by Tom Kaneshige

Why Is Gannett Giving iPads and iPhones to Reporters?

Dec 22, 20114 mins
Consumer ElectronicsiPhoneMobile

Reporters will like the freedom of mobile gadgets and Gannett likes the price, but laptop alternatives do not lend themselves well to the stuff of journalism.

Gannett Co. journalists may be getting a belated Christmas present – iPhones and iPads – early next year.

This week, an independent journal about newspaper publishing giant Gannett, Gannett Blog, published a leaked memo from Bob Dickey, a division president, saying Gannett has just purchased thousands of tech gadgets for journalists, including iPhone 4Ss, iPad 2s and netbooks, MiFi wireless hotspots, and the iPhone tethering service.


Slideshow: 15 Ways iPad Goes to Work

“These new tools will help our journalists meet the demands of the new news cycle, one that requires agility in real-time reporting, social media and greater emphasis on video storytelling, further increasing our competitive advantage,” Dickey writes.

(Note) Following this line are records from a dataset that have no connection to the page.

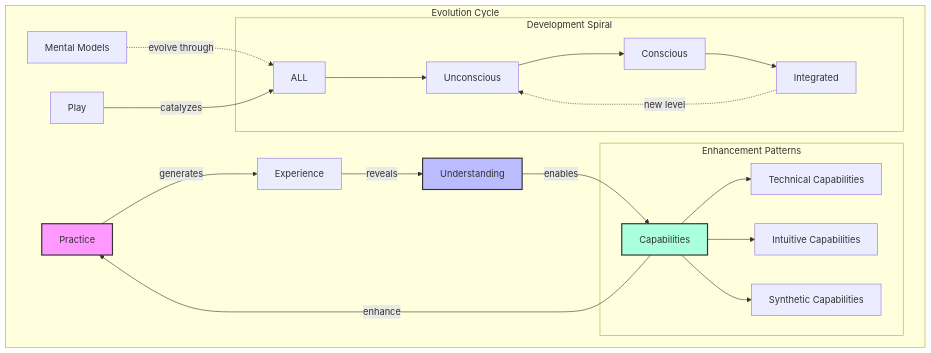
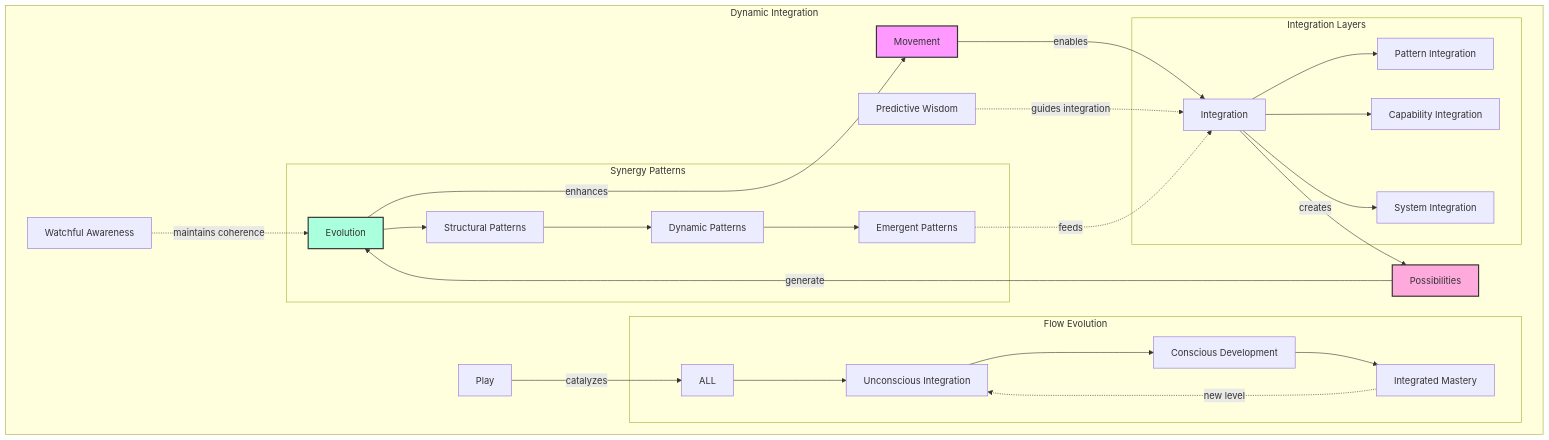
Before and after one commit to phillipclapham/neuroweaver: diagram 26 of 48 in README.md, drawn with Mermaid. The commit also changed other lines of this file and 1 other file, not shown here.

````diff
--- a/README.md
+++ b/README.md
@@ -1262,29 +1658,37 @@
 ```mermaid
 graph TD
-    subgraph "Evolution Cycle"
-        P[Practice] -->|generates| E[Experience]
-        E -->|reveals| U[Understanding]
-        U -->|enables| C[Capabilities]
-        C -->|enhance| P
+    subgraph "Dynamic Integration"
+        M[Movement] -->|enables| I[Integration]
+        I -->|creates| P[Possibilities]
+        P -->|generate| E[Evolution]
+        E -->|enhances| M
 
-        subgraph "Enhancement Patterns"
-            C --> TC[Technical Capabilities]
-            C --> IC[Intuitive Capabilities]
-            C --> SC[Synthetic Capabilities]
+        PW[Predictive Wisdom] -.->|guides integration| I
+        WA[Watchful Awareness] -.->|maintains coherence| E
+        Play[Play] -->|catalyzes| ALL
+
+        subgraph "Integration Layers"
+            I --> PI[Pattern Integration]
+            I --> CI[Capability Integration]
+            I --> SI[System Integration]
         end
 
-        subgraph "Development Spiral"
-            ALL --> UN[Unconscious]
-            UN --> CO[Conscious]
-            CO --> IN[Integrated]
-            IN -.->|new level| UN
+        subgraph "Flow Evolution"
+            ALL --> U[Unconscious Integration]
+            U --> C[Conscious Development]
+            C --> IM[Integrated Mastery]
+            IM -.->|new level| U
         end
 
-        MM[Mental Models] -.->|evolve through| ALL
-        Play[Play] -->|catalyzes| ALL
+        subgraph "Synergy Patterns"
+            E --> SP[Structural Patterns]
+            SP --> DP[Dynamic Patterns]
+            DP --> EP[Emergent Patterns]
+            EP -.->|feeds| I
+        end
     end
 
-    style P fill:#f9f,stroke:#333,stroke-width:2px
-    style U fill:#bbf,stroke:#333,stroke-width:2px
-    style C fill:#afd,stroke:#333,stroke-width:2px
+    style M fill:#f9f,stroke:#333,stroke-width:2px
+    style P fill:#fad,stroke:#333,stroke-width:2px
+    style E fill:#afd,stroke:#333,stroke-width:2px
 ```
````
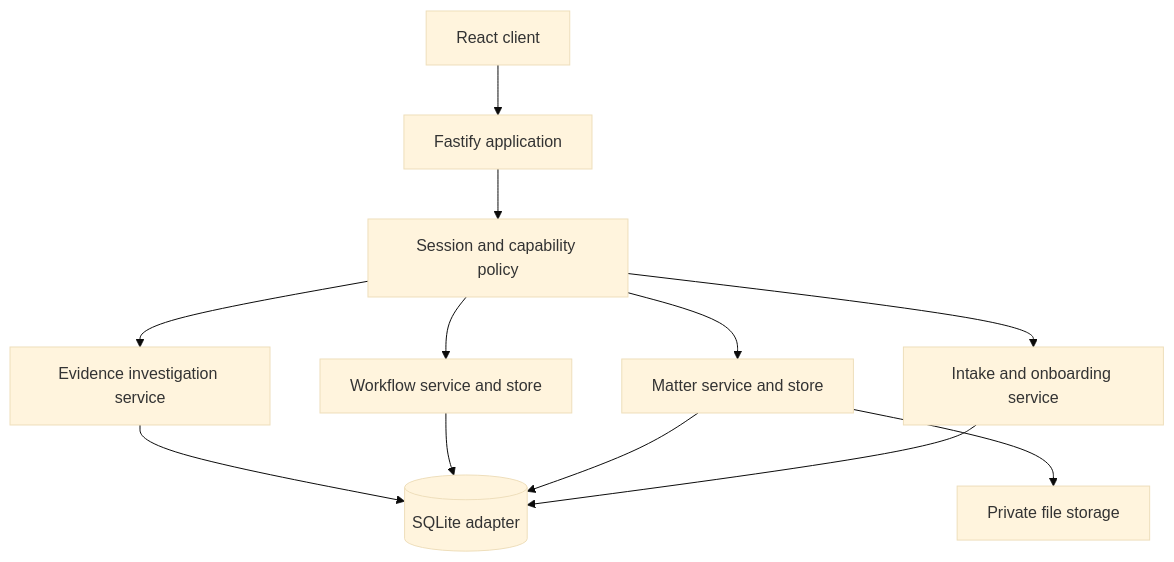
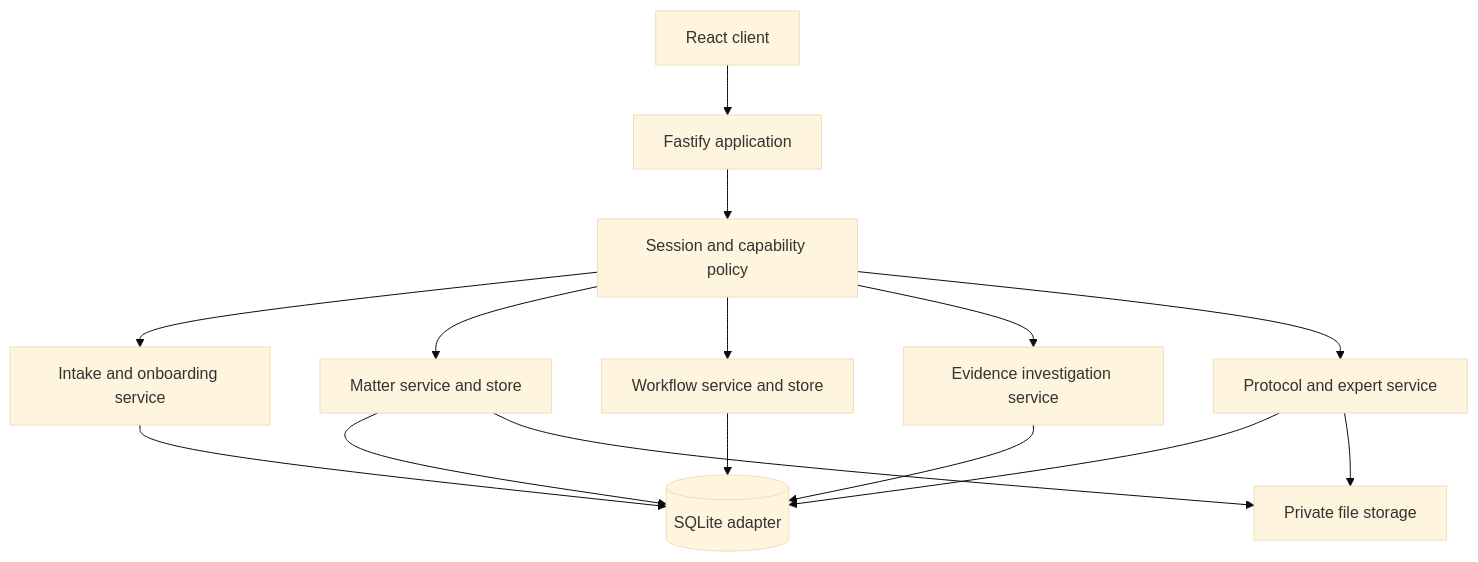
The diagram in README.md (Ments123/SwiftClaim), drawn with Mermaid (base theme) before and after one commit. The commit also changed other lines of this file and 52 other files, not shown here.

First line of the commit message:
feat: add governed protocol and expert controls (#2)

````diff
--- a/README.md
+++ b/README.md
@@ -140,14 +163,17 @@
 ```mermaid
 flowchart TD
   Browser[React client] --> API[Fastify application]
   API --> Policy[Session and capability policy]
   Policy --> Intake["Intake and onboarding service"]
   Policy --> Matter["Matter service and store"]
   Policy --> Workflow["Workflow service and store"]
   Policy --> Evidence["Evidence investigation service"]
+  Policy --> Protocol["Protocol and expert service"]
   Intake --> DB[(SQLite adapter)]
   Matter --> DB[(SQLite adapter)]
   Workflow --> DB
   Evidence --> DB
+  Protocol --> DB
+  Protocol --> Files
   Matter --> Files[Private file storage]
 ```
````
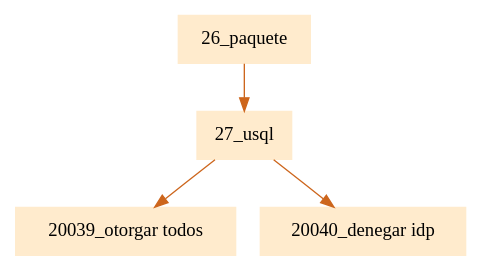
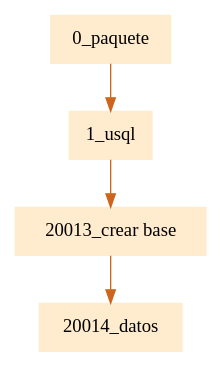
One commit to JamesMelgar/compi2javaccpr1 changed the diagram in pr1Compilarodores2/paquete.dot. Above: the diagram before and after it, drawn with Graphviz. The commit also changed 20 other files, not shown here.

```diff
--- a/pr1Compilarodores2/paquete.dot
+++ b/pr1Compilarodores2/paquete.dot
@@ -1,5 +1,5 @@
 digraph G {node[shape=box, style=filled, color=blanchedalmond]; edge[color=chocolate3];rankdir=UD 
 
-"26_paquete"->"27_usql""27_usql"->"20039_otorgar todos""27_usql"->"20040_denegar idp"
+"0_paquete"->"1_usql""1_usql"->"20013_crear base""20013_crear base"->"20014_datos"
 
 }
```
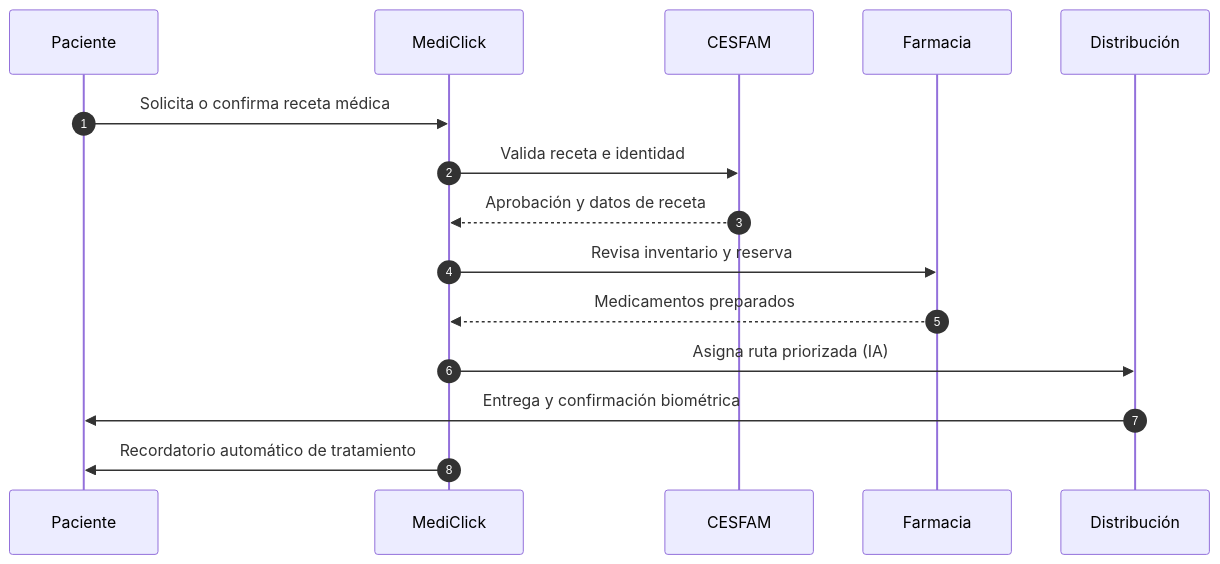
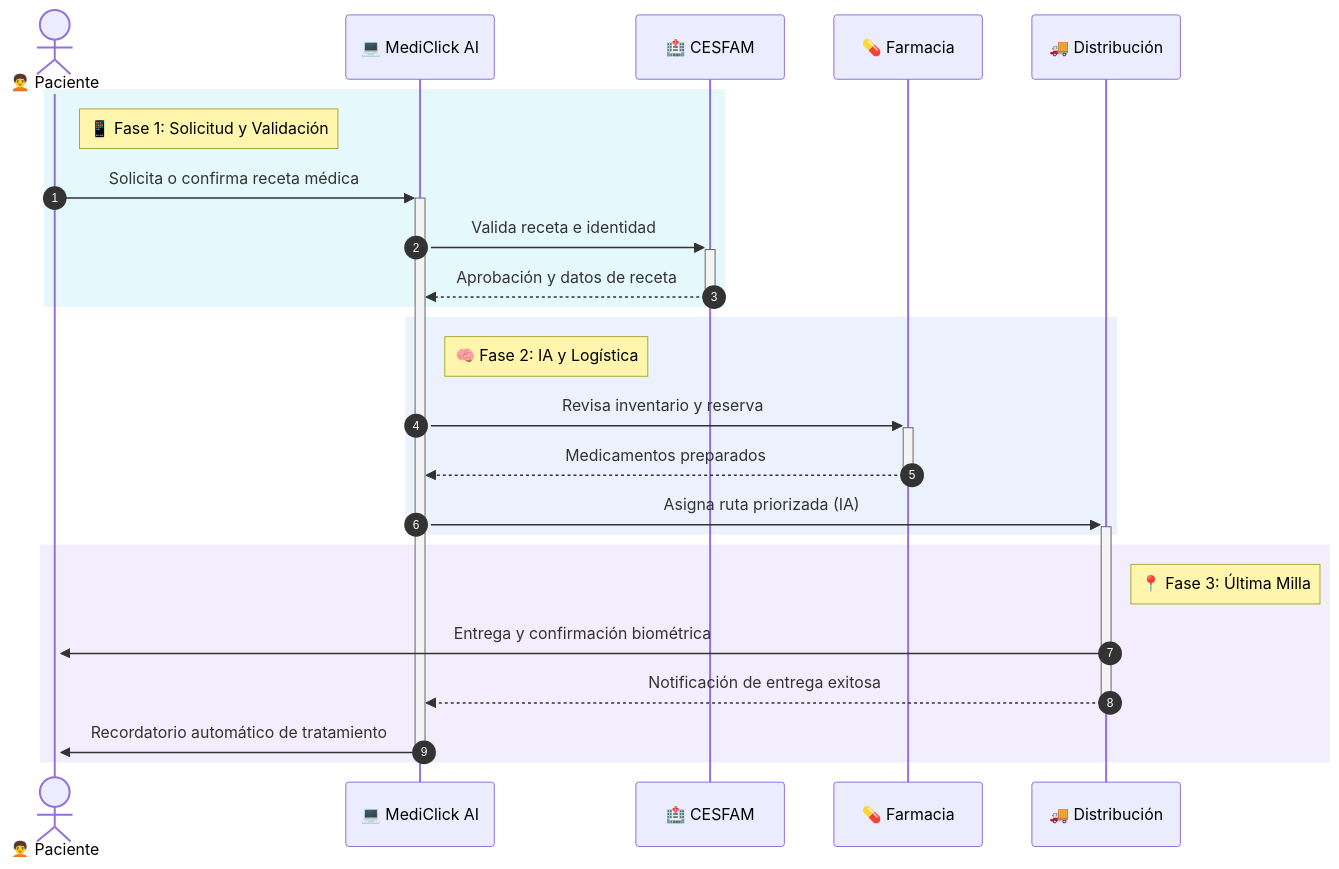
The diagram in slides.md (bastiovallecl/MediClick-presentation-ev3), drawn with Mermaid before and after one commit. The commit also changed other lines of this file and 3 other files, not shown here.

Commit message:
Update presentation visuals, new logo and professional diagram

````diff
--- a/slides.md
+++ b/slides.md
@@ -155,18 +155,31 @@
 ```mermaid
 sequenceDiagram
     autonumber
-    participant Paciente
-    participant MediClick
-    participant CESFAM
-    participant Farmacia
-    participant Distribución
+    
+    actor Paciente as 🧑‍🦱 Paciente
+    participant MediClick as 💻 MediClick AI
+    participant CESFAM as 🏥 CESFAM
+    participant Farmacia as 💊 Farmacia
+    participant Distrib as 🚚 Distribución
 
-    Paciente->>MediClick: Solicita o confirma receta médica
-    MediClick->>CESFAM: Valida receta e identidad
-    CESFAM-->>MediClick: Aprobación y datos de receta
-    MediClick->>Farmacia: Revisa inventario y reserva
-    Farmacia-->>MediClick: Medicamentos preparados
-    MediClick->>Distribución: Asigna ruta priorizada (IA)
-    Distribución->>Paciente: Entrega y confirmación biométrica
-    MediClick->>Paciente: Recordatorio automático de tratamiento
+    rect rgba(6, 182, 212, 0.1)
+    note right of Paciente: 📱 Fase 1: Solicitud y Validación
+    Paciente->>+MediClick: Solicita o confirma receta médica
+    MediClick->>+CESFAM: Valida receta e identidad
+    CESFAM-->>-MediClick: Aprobación y datos de receta
+    end
+
+    rect rgba(59, 130, 246, 0.1)
+    note right of MediClick: 🧠 Fase 2: IA y Logística
+    MediClick->>+Farmacia: Revisa inventario y reserva
+    Farmacia-->>-MediClick: Medicamentos preparados
+    MediClick->>+Distrib: Asigna ruta priorizada (IA)
+    end
+    
+    rect rgba(139, 92, 246, 0.1)
+    note right of Distrib: 📍 Fase 3: Última Milla
+    Distrib->>+Paciente: Entrega y confirmación biométrica
+    Distrib-->>-MediClick: Notificación de entrega exitosa
+    MediClick->>-Paciente: Recordatorio automático de tratamiento
+    end
 ```
````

I’ve been reporting and writing stories off and on using my Apple package (iPhone 4S, iPad 2 and Apple Wireless Keyboard). Check out my tips on swapping your laptop with an iPad, which include ways to move data on and off your iPad.

While the mobility is great and social apps make it easy to promote stories on social networks, this Apple package is not a panacea for journalists, or most workers for that matter.

First, the pros: The iPhone 4S camera shoots great photos and video for rendering on the Web. Heck, photo journalists even took amazing photos with previous iPhone models. Here’s my favorite from New York Times photographer Damon Winter:


The iOS apps are the real deal in this tech package. I’m willing to bet that there are a host of great apps for almost any job. In my profession, I use the following:

WordBook dictionary, AP Stylebook (although expensive at $25), Quickoffice, iA Writer (a great writing app), SoundNote for taking voice and text notes, Dropbox for cloud storage, and Recorder for the iPhone to replace my standalone Sony recorder.

I’m also on the lookout for story ideas and sources using iPhone apps such as Twitter, Facebook and LinkedIn. Twitter has become an indispensable tool for journalists; some reporters even post tweets of news as it happens. I can promote stories on social networks with just a tap of a button, and have built a decent Twitter following over the past two years.

Lastly, the iPhone tethering service that connects your iPad to the Internet means journalists can file stories from just about anywhere. Such mobility and freedom is critical for reporters, as a former editor used to tell me when seeing me at my desk: “What the hell are you doing here? Get out there and get me a goddamn story!” (Old-school editors weren’t known for using kid gloves with cub reporters.)

Next, the cons: Many knowledge workers spend an inordinate amount of time researching stuff on the Web. Their desktop computer screens are cluttered with all sorts of open apps, Web browsers are chock-full of tabs. Reporters, too, spend a lot of time researching on the Web. That’s why I’m at my desk, old man!

Despite the iPad’s multi-tasking features, such as Safari tabs and the Fast App Switcher Dock (double tap the home button to bring up the dock), the iPad is still a lousy research tool. The 10-inch touchscreen just doesn’t provide enough real estate to navigate and multi-task in an effective way.

Then there’s the problem with the iPad’s on-screen keyboard: Most reporters I know can’t type effectively on it. This probably means Gannett will need to provide keyboards. I picked Apple’s Wireless Keyboard and am very happy with it, the lone exception being that the keyboard burns through the two AA batteries.

But the bigger reason I can’t give up my Windows laptop is because of legacy systems and processes. Some systems require the use of Internet Explorer. Some desktop apps are just too big to run as an iOS app. Some processes require extra steps with an iPad. At times, you’ll need the heft of a powerful laptop.

For instance, I can write a story on iA Writer but must convert it to an MS Word document using Quickoffice before emailing it to my editor. Writing in Quickoffice is a little quirky because of a lag between keystrokes and their appearance on the screen.

In turn, my editor uses Word’s desktop editing features to slice and dice my story and then sends the tortured Word document back to me. Yet most watered-down iPad Office apps don’t fully support these editing features.

There is one Apple computer that would be perfect for reporters: the MacBook Air.

But after reading Gannett’s memo, I began to wonder if this was simply the latest computer refresh in the newsroom. If so, the underlying message just might be cost savings: The iPad 2 is far cheaper than the MacBook Air, which, of course, wasn’t on the list.